Feb 062014

(Andy Synn reviews the forthcoming album by California’s Carnifex, with sample songs at the end.)

Deathcore is still a dirty word to a lot of folks. Despite the major strides made in proving it as a “legitimate” form of Death Metal, it’s still associated by some with nothing more than frat-boy misogyny, painfully blunt lyricisms, and a preference for dumbed-down-tuning and artificial bass drops.

Many of these big strides in salvaging the scene’s image can be attributed to three of its biggest and brightest stars. After the release of their first, more ‘core-inclined EP, Job For A Cowboy shifted almost immediately toward an increasingly devastating (and increasingly technical) Death Metal sound – dragging the genre’s expectations and potential along with them. The boys in Whitechapel have steadily worked to perfect the genre’s specific brand of murderous, misanthropic groove, while Carnifex – a prime specimen of Deathcore’s fundamental components and an example of its expanding boundaries – simultaneously worked to bring in new strains of influence from the outside.

After a year of self-imposed exile, the band have returned with their fifth album Die Without Hope, a merciless slab of Death Metal aggression and ‘core-ish misanthropy which, at its very best, brims with terrible potential and predatory promise. Continue reading »

Jan 162014

Once upon a time, long ago, when deathcore was a new thing, I was a fan. One of the bands I particularly enjoyed was Carnifex. As has been true of other early deathcore progenitors, their music has slowly evolved more in the direction of straight death metal. But their latest song, which premiered today in a lyric video, is a bit of a return to their roots. Its name is “Dragged Into the Grave” and it comes from their new album Die Without Hope, which will be released on March 4 in North Am and March 7 in Europe by Nuclear Blast. The cover art was created by Godmachine.

The new song will please Carnifex fans, and it will not change the minds of anyone who has written off the band based on previous experience. I’m featuring it here as much for nostalgic reasons as anything else (you can hear it after the jump).

In related news, it was announced yesterday that Carnifex will begin a U.S. Tour next month with support from Betraying the Martyrs, I Declare War, Here Comes the Kraken, and Assassins. Here’s the schedule: Continue reading »

Jul 102013

I had the misfortune of being able to spend only an hour total on the internet yesterday between about 7:30 a.m. and 8:30 p.m. That made it really difficult to keep up with happenings in the world of metal, especially when so many things happened yesterday (as I later discovered). I mean, hell, even though I did manage to dash off a post about the new Fleshgod Apocalypse song, I couldn’t even listen to it until late last night. I blame my fucking day job.

There’s no realistic way I’m going to catch up, but I’ll at least make a stab at spreading some news I found interesting about some very good bands in the process of cooking up some brand new releases.

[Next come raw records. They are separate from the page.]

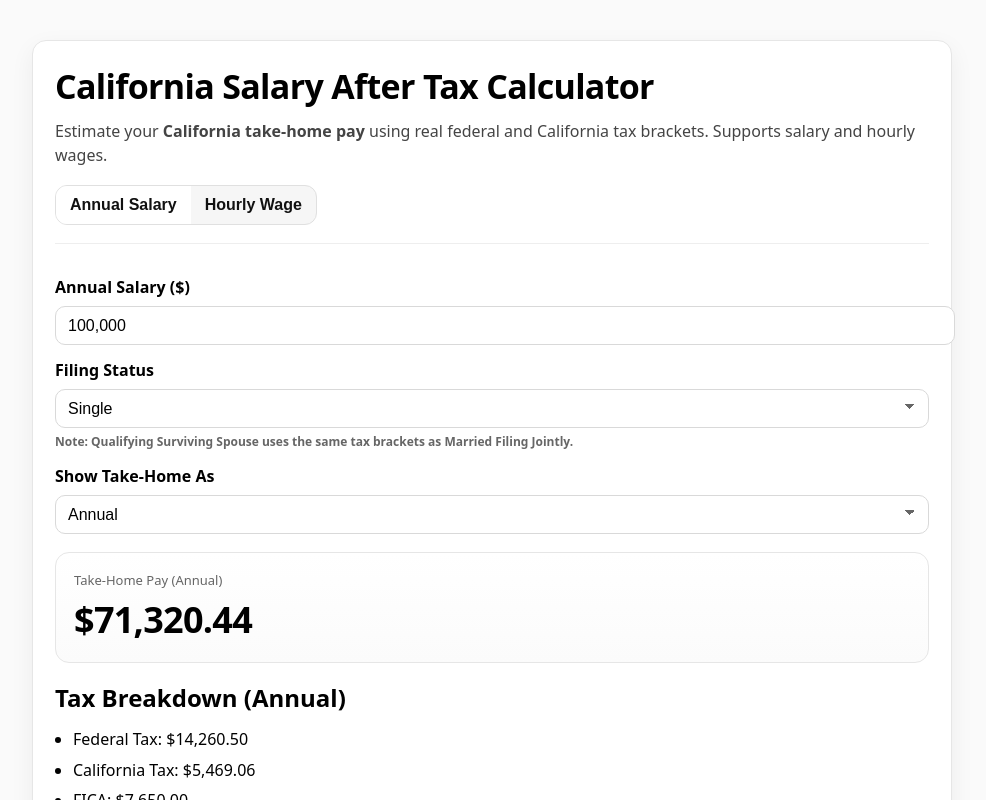
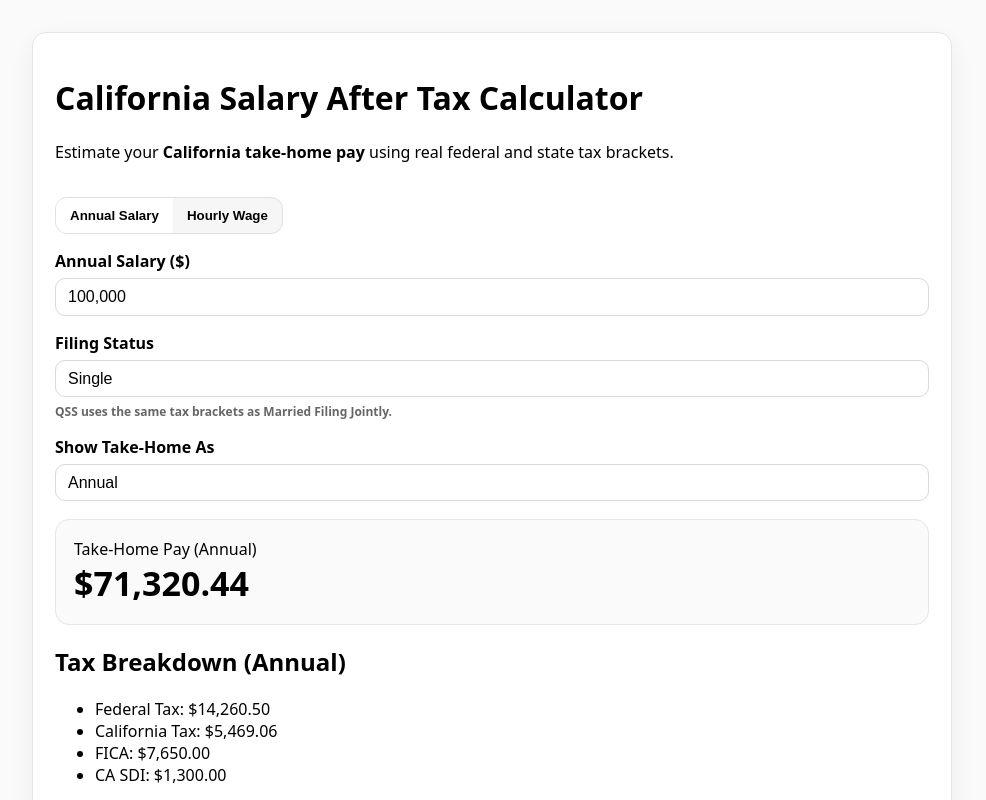
Before and after one commit to brett-the-jet21/salary-after-tax-engine, a Next.js app: page / in a window 1280 px wide. Shown: the top 800 px of the page, without its empty margins (148-1134 px from the left). Built offline with nearby package versions, Linux system fonts and the light colour scheme.

Commit message:
Update page.js

```diff
--- a/app/page.js
+++ b/app/page.js
@@ -17,7 +17,6 @@ function fmtMoney2(n) {
   });
 }
 
-// Format a numeric string with commas, preserving optional decimals
 function formatWithCommas(value) {
   if (!value) return "";
   const parts = String(value).split(".");
@@ -29,87 +28,67 @@ function stripCommas(value) {
   return String(value || "").replace(/,/g, "");
 }
 
-// ---------- Professional UI styles (no logic changes) ----------
+/* -------------------- STYLES (FIXED OVERFLOW) -------------------- */
+
 const pageWrapStyle = {
   minHeight: "100vh",
   background: "#fafafa",
-  padding: "40px 16px",
+  padding: "32px 16px",
+  overflowX: "hidden",
+  boxSizing: "border-box",
   fontFamily:
-    'ui-sans-serif, system-ui, -apple-system, Segoe UI, Roboto, Helvetica, Arial, "Apple Color Emoji", "Segoe UI Emoji"'
+    'ui-sans-serif, system-ui, -apple-system, Segoe UI, Roboto, Helvetica, Arial'
 };
 
 const containerStyle = {
   maxWidth: 920,
-  margin: "0 auto"
+  width: "100%",
+  margin: "0 auto",
+  boxSizing: "border-box"
 };
 
 const cardStyle = {
+  width: "100%",
+  boxSizing: "border-box",
   background: "white",
-  border: "1px solid #e6e6e6",
+  border: "1px solid #e5e5e5",
   borderRadius: 14,
   boxShadow: "0 8px 24px rgba(0,0,0,0.06)",
   padding: 22
 };
 
-const h1Style = {
-  margin: 0,
-  fontSize: 34,
-  letterSpacing: "-0.02em"
-};
-
-const subtitleStyle = {
-  marginTop: 10,
-  marginBottom: 0,
-  color: "#444",
-  lineHeight: 1.5
-};
-
-const sectionStyle = {
-  marginTop: 18,
-  paddingTop: 18,
-  borderTop: "1px solid #eee"
-};
-
 const labelStyle = {
   display: "block",
-  marginTop: 14,
+  marginTop: 16,
   fontWeight: 600
 };
 
 const helperTextStyle = {
   marginTop: 6,
   fontSize: 12,
-  color: "#666",
-  lineHeight: 1.4
+  color: "#666"
 };
 
 const inputStyle = {
   width: "100%",
   padding: "9px 12px",
-  marginTop: 8,
+  marginTop: 6,
   borderRadius: 10,
   border: "1px solid #d9d9d9",
-  background: "white",
   fontSize: "inherit",
-  lineHeight: 1.2,
-  outline: "none",
-  transition: "border-color 120ms ease, box-shadow 120ms ease"
+  boxSizing: "border-box",
+  outline: "none"
 };
 
 const selectStyle = {
   ...inputStyle,
   appearance: "none",
-  backgroundImage:
-    "linear-gradient(45deg, transparent 50%, #666 50%), linear-gradient(135deg, #666 50%, transparent 50%)",
-  backgroundPosition: "calc(100% - 18px) calc(50% - 2px), calc(100% - 13px) calc(50% - 2px)",
-  backgroundSize: "5px 5px, 5px 5px",
-  backgroundRepeat: "no-repeat",
-  paddingRight: 34
+  backgroundColor: "white"
 };
 
 const focusOn = (e) => {
   e.target.style.borderColor = "#111";
-  e.target.style.boxShadow = "0 0 0 4px rgba(0,0,0,0.06)";
+  e.target.style.boxShadow = "0 0 0 3px rgba(0,0,0,0.06)";
 };
 const focusOff = (e) => {
   e.target.style.borderColor = "#d9d9d9";
@@ -119,7 +98,6 @@ const focusOff = (e) => {
 const toggleWrapStyle = {
   marginTop: 18,
   display: "inline-flex",
-  gap: 0,
   border: "1px solid #e0e0e0",
   borderRadius: 12,
   overflow: "hidden",
@@ -129,12 +107,9 @@ const toggleWrapStyle = {
 const toggleBtnStyle = (active) => ({
   padding: "10px 14px",
   border: "none",
-  cursor: "pointer",
   background: active ? "white" : "transparent",
   fontWeight: active ? 700 : 600,
-  color: "#111",
-  transition: "background 120ms ease",
-  fontSize: "inherit"
+  cursor: "pointer"
 });
 
 const grid2Style = {
@@ -149,96 +124,56 @@ const resultCardStyle = {
   padding: 18,
   border: "1px solid #e6e6e6",
   borderRadius: 14,
-  background: "linear-gradient(180deg, #ffffff 0%, #fbfbfb 100%)"
+  background: "#fafafa"
 };
 
-const resultLabelStyle = {
-  fontSize: 13,
-  color: "#666"
-};
-
-const resultValueStyle = {
-  marginTop: 6,
-  fontSize: 36,
-  fontWeight: 800,
-  letterSpacing: "-0.02em"
-};
-
-const breakdownListStyle = {
-  marginTop: 10,
-  marginBottom: 0,
-  lineHeight: 1.9,
-  paddingLeft: 18
-};
-
-const footerNoteStyle = {
-  marginTop: 18,
-  fontSize: 12,
-  color: "#666",
-  lineHeight: 1.5
-};
-// -------------------------------------------------------------
+/* -------------------- COMPONENT -------------------- */
 
 export default function Home() {
-  const [incomeType, setIncomeType] = useState("annual"); // "annual" | "hourly"
-
-  // Store raw digits (no commas) for annual; render with commas
+  const [incomeType, setIncomeType] = useState("annual");
   const [annualSalary, setAnnualSalary] = useState("100000");
-
-  // Store raw (no commas); hourly allows decimals
   const [hourlyWage, setHourlyWage] = useState("30");
   const [hoursPerWeek, setHoursPerWeek] = useState("40");
   const [weeksPerYear, setWeeksPerYear] = useState("52");
-
-  // Filing statuses: single, married (MFJ), mfs, hoh, qss
   const [filingStatus, setFilingStatus] = useState("single");
-
-  const [payPeriod, setPayPeriod] = useState("annual"); // annual | monthly | biweekly | weekly
+  const [payPeriod, setPayPeriod] = useState("annual");
 
   const salary = useMemo(() => {
     if (incomeType === "hourly") {
-      const h = Math.max(0, Number(stripCommas(hourlyWage) || 0));
-      const hpw = Math.max(0, Number(stripCommas(hoursPerWeek) || 0));
-      const wpy = Math.max(0, Number(stripCommas(weeksPerYear) || 0));
-      return h * hpw * wpy;
+      return (
+        Number(stripCommas(hourlyWage) || 0) *
+        Number(stripCommas(hoursPerWeek) || 0) *
+        Number(stripCommas(weeksPerYear) || 0)
+      );
     }
-    return Math.max(0, Number(stripCommas(annualSalary) || 0));
+    return Number(stripCommas(annualSalary) || 0);
   }, [incomeType, hourlyWage, hoursPerWeek, weeksPerYear, annualSalary]);
 
-  const result = useMemo(() => {
-    return calculateCaliforniaTakeHome({
-      salary,
-      filingStatus
-    });
-  }, [salary, filingStatus]);
+  const result = useMemo(
+    () => calculateCaliforniaTakeHome({ salary, filingStatus }),
+    [salary, filingStatus]
+  );
 
-  const divisor = PAY_PERIODS[payPeriod] || 1;
-
-  // Pay-period breakdown values
-  const takeHomePP = result.takeHome / divisor;
-  const federalPP = result.federal / divisor;
-  const statePP = result.state / divisor;
-  const ficaPP = result.fica / divisor;
-  const sdiPP = result.sdi / divisor;
-
-  const payPeriodLabel = useMemo(() => {
-    if (payPeriod === "biweekly") return "Bi-weekly";
-    if (payPeriod === "weekly") return "Weekly";
-    if (payPeriod === "monthly") return "Monthly";
-    return "Annual";
-  }, [payPeriod]);
+  const divisor = PAY_PERIODS[payPeriod];
+  const label =
+    payPeriod === "biweekly"
+      ? "Bi-weekly"
+      : payPeriod === "weekly"
+      ? "Weekly"
+      : payPeriod === "monthly"
+      ? "Monthly"
+      : "Annual";
 
   return (
     <div style={pageWrapStyle}>
       <div style={containerStyle}>
         <div style={cardStyle}>
-          <h1 style={h1Style}>California Salary After Tax Calculator</h1>
-          <p style={subtitleStyle}>
-            Estimate your <strong>California take-home pay</strong> using real federal and California tax
-            brackets. Supports salary and hourly wages.
+          <h1>California Salary After Tax Calculator</h1>
+          <p>
+            Estimate your <strong>California take-home pay</strong> using real
+            federal and state tax brackets.
           </p>
 
-          {/* Income type toggle */}
           <div style={toggleWrapStyle}>
             <button
               onClick={() => setIncomeType("annual")}
@@ -254,89 +189,72 @@ export default function Home() {
             </button>
           </div>
 
-          <div style={sectionStyle}>
-            {/* Inputs */}
           {incomeType === "annual" ? (
             <label style={labelStyle}>
               Annual Salary ($)
               <input
-                  type="text"
-                  inputMode="numeric"
                 value={formatWithCommas(annualSalary)}
-                  onChange={(e) => {
-                    const raw = stripCommas(e.target.value).replace(/[^\d]/g, "");
-                    setAnnualSalary(raw);
-                  }}
+                onChange={(e) =>
+                  setAnnualSalary(
+                    stripCommas(e.target.value).replace(/[^\d]/g, "")
+                  )
+                }
                 style={inputStyle}
-                  placeholder="e.g. 75,000"
                 onFocus={focusOn}
                 onBlur={focusOff}
               />
             </label>
           ) : (
-              <div style={{ marginTop: 2 }}>
+            <>
               <label style={labelStyle}>
                 Hourly Wage ($/hr)
                 <input
-                    type="text"
-                    inputMode="decimal"
                   value={formatWithCommas(hourlyWage)}
-                    onChange={(e) => {
-                      let raw = stripCommas(e.target.value).replace(/[^\d.]/g, "");
-                      const parts = raw.split(".");
-                      if (parts.length > 2) raw = parts[0] + "." + parts.slice(1).join("");
-                      setHourlyWage(raw);
-                    }}
+                  onChange={(e) =>
+                    setHourlyWage(
+                      stripCommas(e.target.value).replace(/[^\d.]/g, "")
+                    )
+                  }
                   style={inputStyle}
-                    placeholder="e.g. 30 or 30.50"
                   onFocus={focusOn}
                   onBlur={focusOff}
                 />
               </label>
 
               <div style={grid2Style}>
-                  <label style={{ ...labelStyle, marginTop: 0 }}>
+                <label style={labelStyle}>
                   Hours / Week
                   <input
-                      type="text"
-                      inputMode="numeric"
-                      value={formatWithCommas(hoursPerWeek)}
-                      onChange={(e) => {
-                        const raw = stripCommas(e.target.value).replace(/[^\d]/g, "");
-                        setHoursPerWeek(raw);
-                      }}
+                    value={hoursPerWeek}
+                    onChange={(e) =>
+                      setHoursPerWeek(
+                        stripCommas(e.target.value).replace(/[^\d]/g, "")
+                      )
+                    }
                     style={inputStyle}
-                      placeholder="e.g. 40"
                     onFocus={focusOn}
                     onBlur={focusOff}
                   />
                 </label>
 
-                  <label style={{ ...labelStyle, marginTop: 0 }}>
+                <label style={labelStyle}>
                   Weeks / Year
                   <input
-                      type="text"
-                      inputMode="numeric"
-                      value={formatWithCommas(weeksPerYear)}
-                      onChange={(e) => {
-                        const raw = stripCommas(e.target.value).replace(/[^\d]/g, "");
-                        setWeeksPerYear(raw);
-                      }}
+                    value={weeksPerYear}
+                    onChange={(e) =>
+                      setWeeksPerYear(
+                        stripCommas(e.target.value).replace(/[^\d]/g, "")
+                      )
+                    }
                     style={inputStyle}
-                      placeholder="e.g. 52"
                     onFocus={focusOn}
                     onBlur={focusOff}
                   />
                 </label>
               </div>
-
-                <div style={helperTextStyle}>
-                  Annualized salary used for taxes: <strong>${fmtMoney2(salary)}</strong>
-                </div>
-              </div>
+            </>
           )}
 
-            {/* Filing Status */}
           <label style={labelStyle}>
             Filing Status
             <select
@@ -353,19 +271,16 @@ export default function Home() {
               <option value="qss">Qualifying Surviving Spouse</option>
             </select>
             <div style={helperTextStyle}>
-                Note: Qualifying Surviving Spouse uses the same tax brackets as Married Filing Jointly.
+              QSS uses the same tax brackets as Married Filing Jointly.
             </div>
           </label>
 
-            {/* Output Pay Period */}
           <label style={labelStyle}>
             Show Take-Home As
             <select
               value={payPeriod}
               onChange={(e) => setPayPeriod(e.target.value)}
               style={selectStyle}
-                onFocus={focusOn}
-                onBlur={focusOff}
             >
               <option value="annual">Annual</option>
               <option value="monthly">Monthly</option>
@@ -374,25 +289,20 @@ export default function Home() {
             </select>
           </label>
 
-            {/* Results */}
           <div style={resultCardStyle}>
-              <div style={resultLabelStyle}>Take-Home Pay ({payPeriodLabel})</div>
-              <div style={resultValueStyle}>${fmtMoney2(takeHomePP)}</div>
+            <div>Take-Home Pay ({label})</div>
+            <div style={{ fontSize: 34, fontWeight: 800 }}>
+              ${fmtMoney2(result.takeHome / divisor)}
+            </div>
           </div>
 
-            <h2 style={{ marginTop: 18, marginBottom: 6 }}>Tax Breakdown ({payPeriodLabel})</h2>
-            <ul style={breakdownListStyle}>
-              <li>Federal Tax: ${fmtMoney2(federalPP)}</li>
-              <li>California Tax: ${fmtMoney2(statePP)}</li>
-              <li>FICA: ${fmtMoney2(ficaPP)}</li>
-              <li>CA SDI: ${fmtMoney2(sdiPP)}</li>
+          <h2>Tax Breakdown ({label})</h2>
+          <ul>
+            <li>Federal Tax: ${fmtMoney2(result.federal / divisor)}</li>
+            <li>California Tax: ${fmtMoney2(result.state / divisor)}</li>
+            <li>FICA: ${fmtMoney2(result.fica / divisor)}</li>
+            <li>CA SDI: ${fmtMoney2(result.sdi / divisor)}</li>
           </ul>
-
-            <p style={footerNoteStyle}>
-              Estimates based on tax brackets and standard deductions. Does not include itemized deductions,
-              credits, or employer benefits.
-            </p>
-          </div>
         </div>
       </div>
     </div>
```
Lines whose indentation alone changed are shown as unchanged.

This news item is interesting for a couple of reasons. First, U.S. black metal band Krallice are spending a week in the studio this month recording three songs for a forthcoming split release. According to one of the band’s guitarists, the awesomely talented Colin Marston (also in Gorguts and Dysrhythmia), “all three songs we are recording are shorter than usual for us and perhaps display more diversity. One of the Mick [Barr]-initiated songs is potentially our busiest, ‘progiest’ song yet, whereas his other song is our most restrained and simple piece. My song for this recording is part three of a loose series begun on Diotima—”Litany of Regrets” being part one and “Telluric Rings” being part two. It’s on the dronier, more meditative side, but features very active bass parts. We should end up with a pretty compelling small collection of songs, and then … who knows!?”

Intriguing, no? But the second part of what Colin Marston had to say is equally interesting:

Continue reading »